Schneider also acquired Ohio-based TL carrier Midwest Logistics Systems for $263 million at the end of last year, putting it on track for $1 billion in annual revenue in its dedicated operations with more than 5,000 trucks, Schneider CEO Mark Rourke said in the announcement.
OEMs are also forging equipment deals to bolster their abilities. Two of the largest OEMs merged when Cummins bought Meritor for $3.7 billion in February. The deal, a sign of increasing demand for zero-emission trucks, will “accelerate the growth in Meritor’s core axle and brake businesses,” Tom Linebarger, Cummins CEO and chairman, said in the announcement.
M&A can offer inroads to new markets
A company’s footprint also plays a role in acquisition decision-making.
DB Schenker considered USA Truck’s 2,100 employees and 1,900 trucks when it purchased the carrier, which it announced in June. But the Germany-based logistics company also noted USA Truck’s “strategic network of terminals across the Eastern half of the United States.”
Hopes of broader market reach prompted EPES Logistics Services to acquire freight brokerage A Cooper Logistics in May. The Greensboro, North Carolina, company added its fifth office with the acquisition of the Oakwood, Georgia-based business.
The A Cooper Logistics deal is designed to grow EPES’ TL and LTL shipment capabilities in the U.S. and Canada. EPES primarily offers TL, LTL, cross-border shipping to and from Mexico.
Saia Executive Vice President and CFO Doug Col told investors in May that “dark clouds on the horizon” could carry a silver lining for large, well-positioned carriers like his: M&A opportunity.
“We’re in a really fortunate position whichever way the things go from here, I think you’d see us be in a position to take advantage of it,” Col said.
Smaller operators, in particular, might find themselves squeezed by 30%-40% declines in spot rates, especially after any large investments in capacity, Shastri said. It could lead some to sell at lower valuations than they may have been able to command over the past few years, he said.
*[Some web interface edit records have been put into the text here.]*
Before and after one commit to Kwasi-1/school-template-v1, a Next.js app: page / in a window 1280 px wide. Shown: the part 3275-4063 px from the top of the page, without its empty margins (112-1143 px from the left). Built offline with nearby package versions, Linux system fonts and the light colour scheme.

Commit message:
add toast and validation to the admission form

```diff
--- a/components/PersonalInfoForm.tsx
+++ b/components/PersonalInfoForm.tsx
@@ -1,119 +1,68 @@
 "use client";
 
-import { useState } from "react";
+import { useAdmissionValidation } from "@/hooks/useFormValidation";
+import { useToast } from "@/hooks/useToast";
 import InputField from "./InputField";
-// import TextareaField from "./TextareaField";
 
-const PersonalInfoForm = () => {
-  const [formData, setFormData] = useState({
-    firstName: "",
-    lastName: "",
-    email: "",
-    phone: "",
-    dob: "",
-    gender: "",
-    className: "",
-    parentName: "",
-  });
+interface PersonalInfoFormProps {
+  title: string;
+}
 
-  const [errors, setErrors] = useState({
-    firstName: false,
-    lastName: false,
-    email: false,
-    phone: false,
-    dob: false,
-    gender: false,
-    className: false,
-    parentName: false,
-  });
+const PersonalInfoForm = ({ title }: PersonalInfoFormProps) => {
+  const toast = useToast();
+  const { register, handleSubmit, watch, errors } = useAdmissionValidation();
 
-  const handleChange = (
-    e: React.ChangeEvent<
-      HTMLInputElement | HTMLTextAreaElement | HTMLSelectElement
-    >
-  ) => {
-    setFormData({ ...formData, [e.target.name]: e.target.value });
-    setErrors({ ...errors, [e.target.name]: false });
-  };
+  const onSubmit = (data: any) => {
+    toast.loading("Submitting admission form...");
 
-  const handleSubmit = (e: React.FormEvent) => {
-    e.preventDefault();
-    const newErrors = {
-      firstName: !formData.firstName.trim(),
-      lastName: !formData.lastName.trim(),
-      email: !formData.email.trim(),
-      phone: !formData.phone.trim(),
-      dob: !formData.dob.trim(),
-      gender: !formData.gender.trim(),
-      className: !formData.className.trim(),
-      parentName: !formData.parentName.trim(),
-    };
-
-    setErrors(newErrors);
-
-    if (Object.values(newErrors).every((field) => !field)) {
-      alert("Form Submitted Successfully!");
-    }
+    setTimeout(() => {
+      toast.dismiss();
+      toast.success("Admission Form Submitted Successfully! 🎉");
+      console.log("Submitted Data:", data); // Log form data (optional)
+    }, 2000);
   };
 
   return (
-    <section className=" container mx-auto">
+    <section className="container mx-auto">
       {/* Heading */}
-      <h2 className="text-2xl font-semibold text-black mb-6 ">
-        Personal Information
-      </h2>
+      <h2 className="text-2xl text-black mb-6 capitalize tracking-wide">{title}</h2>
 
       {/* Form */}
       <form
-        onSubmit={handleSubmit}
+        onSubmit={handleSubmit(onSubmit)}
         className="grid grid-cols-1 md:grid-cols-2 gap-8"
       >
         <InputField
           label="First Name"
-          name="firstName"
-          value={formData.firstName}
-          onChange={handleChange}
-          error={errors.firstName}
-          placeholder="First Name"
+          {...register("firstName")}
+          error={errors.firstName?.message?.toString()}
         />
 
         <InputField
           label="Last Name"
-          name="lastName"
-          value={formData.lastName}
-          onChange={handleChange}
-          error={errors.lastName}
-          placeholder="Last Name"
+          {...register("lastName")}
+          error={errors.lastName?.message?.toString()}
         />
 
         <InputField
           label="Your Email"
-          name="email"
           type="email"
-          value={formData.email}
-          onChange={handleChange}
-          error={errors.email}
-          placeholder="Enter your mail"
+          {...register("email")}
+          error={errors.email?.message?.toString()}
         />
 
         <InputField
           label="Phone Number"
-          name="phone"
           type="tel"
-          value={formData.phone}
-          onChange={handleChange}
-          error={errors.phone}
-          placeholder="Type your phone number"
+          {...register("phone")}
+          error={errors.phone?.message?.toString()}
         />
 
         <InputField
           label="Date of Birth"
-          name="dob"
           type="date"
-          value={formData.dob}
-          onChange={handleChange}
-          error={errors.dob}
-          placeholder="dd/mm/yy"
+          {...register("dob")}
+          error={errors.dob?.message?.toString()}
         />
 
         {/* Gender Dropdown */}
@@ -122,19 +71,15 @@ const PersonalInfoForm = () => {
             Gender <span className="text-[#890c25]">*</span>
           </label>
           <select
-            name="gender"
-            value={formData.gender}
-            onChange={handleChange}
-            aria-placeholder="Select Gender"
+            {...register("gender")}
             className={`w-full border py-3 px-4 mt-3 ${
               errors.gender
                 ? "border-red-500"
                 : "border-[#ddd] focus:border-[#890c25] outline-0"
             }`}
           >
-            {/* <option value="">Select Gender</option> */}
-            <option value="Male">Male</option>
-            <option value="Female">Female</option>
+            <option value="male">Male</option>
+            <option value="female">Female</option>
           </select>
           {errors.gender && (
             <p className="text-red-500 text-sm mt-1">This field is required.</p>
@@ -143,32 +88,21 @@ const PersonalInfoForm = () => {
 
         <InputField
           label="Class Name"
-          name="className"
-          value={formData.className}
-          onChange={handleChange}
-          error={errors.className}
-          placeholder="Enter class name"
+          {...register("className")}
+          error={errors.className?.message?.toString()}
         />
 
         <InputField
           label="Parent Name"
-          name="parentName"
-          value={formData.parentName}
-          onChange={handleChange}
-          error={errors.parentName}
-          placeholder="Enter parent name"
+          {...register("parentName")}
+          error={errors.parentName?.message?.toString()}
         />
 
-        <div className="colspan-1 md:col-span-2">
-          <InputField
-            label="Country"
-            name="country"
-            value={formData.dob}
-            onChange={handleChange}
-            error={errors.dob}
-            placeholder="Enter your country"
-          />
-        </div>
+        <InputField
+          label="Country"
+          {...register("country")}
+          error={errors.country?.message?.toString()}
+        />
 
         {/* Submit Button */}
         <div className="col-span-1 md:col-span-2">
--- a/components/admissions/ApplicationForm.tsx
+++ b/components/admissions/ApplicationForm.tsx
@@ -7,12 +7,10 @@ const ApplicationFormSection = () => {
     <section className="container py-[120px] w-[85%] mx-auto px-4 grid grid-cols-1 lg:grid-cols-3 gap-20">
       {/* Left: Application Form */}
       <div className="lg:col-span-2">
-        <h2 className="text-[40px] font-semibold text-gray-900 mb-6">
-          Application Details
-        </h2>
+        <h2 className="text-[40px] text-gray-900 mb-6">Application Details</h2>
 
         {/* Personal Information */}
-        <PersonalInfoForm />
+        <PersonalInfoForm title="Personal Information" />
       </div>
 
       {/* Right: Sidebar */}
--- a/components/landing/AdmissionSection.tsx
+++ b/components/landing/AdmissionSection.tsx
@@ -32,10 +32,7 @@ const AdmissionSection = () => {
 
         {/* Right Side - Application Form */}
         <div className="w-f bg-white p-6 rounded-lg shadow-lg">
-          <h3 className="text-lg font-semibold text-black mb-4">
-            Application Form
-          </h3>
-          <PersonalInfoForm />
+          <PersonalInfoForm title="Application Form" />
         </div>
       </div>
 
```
Despite the prime opportunities, buyers face risks as well. Larger companies that acquire smaller ones whose recent growth has mostly come from sky-high spot rates could face deteriorating earnings as the spot market levels out, Shastri said.
“I think we’ll continue to see more M&A,” he said. “But it may just be at lower value than what we’ve seen over the last 24 months.”